● **WHAT IS EXPECTED**
Within the data below, count the lines that include "work" and give only the count.

● **RECORDS TO PROCESS**
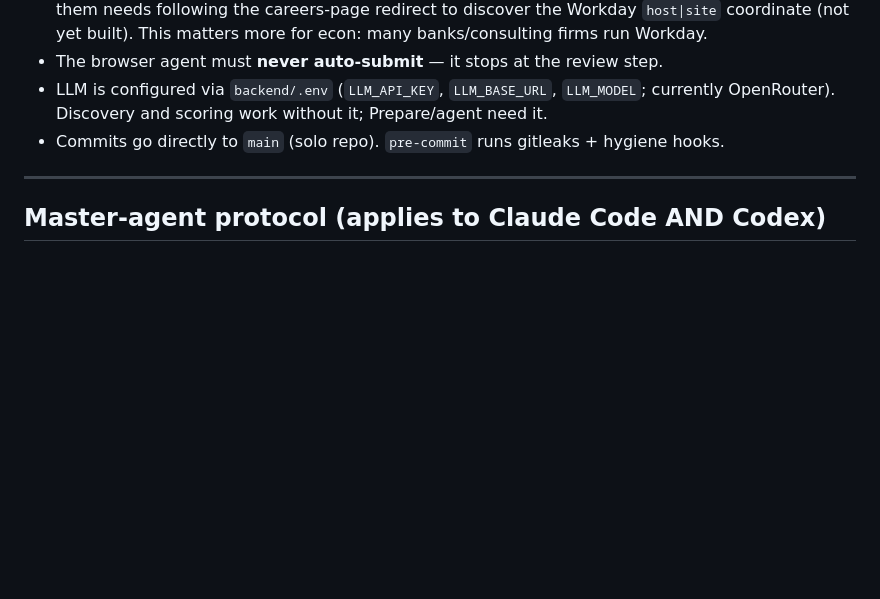
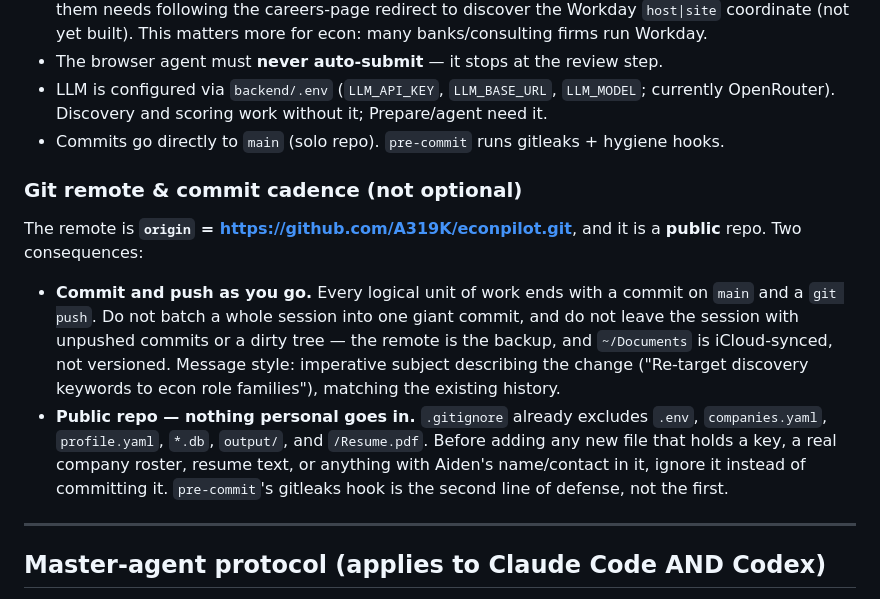
Before and after one commit to A319K/econpilot, a Markdown page: CLAUDE.md, the part around the change. Drawn GitHub-style; blank space fills up the shorter version.

Commit message:
Document the GitHub remote and commit-as-you-go cadence
Co-Authored-By: Claude Opus 5 <noreply@anthropic.com>
Claude-Session: https://claude.ai/code/session_01KVobtcGn74eAP7yZvzXzdU

```diff
--- a/CLAUDE.md
+++ b/CLAUDE.md
@@ -145,6 +145,24 @@ cd ../frontend && npm install
   currently OpenRouter). Discovery and scoring work without it; Prepare/agent need it.
 - Commits go directly to `main` (solo repo). `pre-commit` runs gitleaks + hygiene hooks.
 
+### Git remote & commit cadence (not optional)
+
+The remote is **`origin` = https://github.com/A319K/econpilot.git**, and it is a
+**public** repo. Two consequences:
+
+- **Commit and push as you go.** Every logical unit of work ends with a commit
+  on `main` and a `git push`. Do not batch a whole session into one giant commit,
+  and do not leave the session with unpushed commits or a dirty tree — the
+  remote is the backup, and `~/Documents` is iCloud-synced, not versioned.
+  Message style: imperative subject describing the change ("Re-target discovery
+  keywords to econ role families"), matching the existing history.
+- **Public repo — nothing personal goes in.** `.gitignore` already excludes
+  `.env`, `companies.yaml`, `profile.yaml`, `*.db`, `output/`, and `/Resume.pdf`.
+  Before adding any new file that holds a key, a real company roster, resume
+  text, or anything with Aiden's name/contact in it, ignore it instead of
+  committing it. `pre-commit`'s gitleaks hook is the second line of defense, not
+  the first.
+
 ---
 
 ## Master-agent protocol (applies to Claude Code AND Codex)
```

● **OUTPUT FOR THIS EXERCISE**
2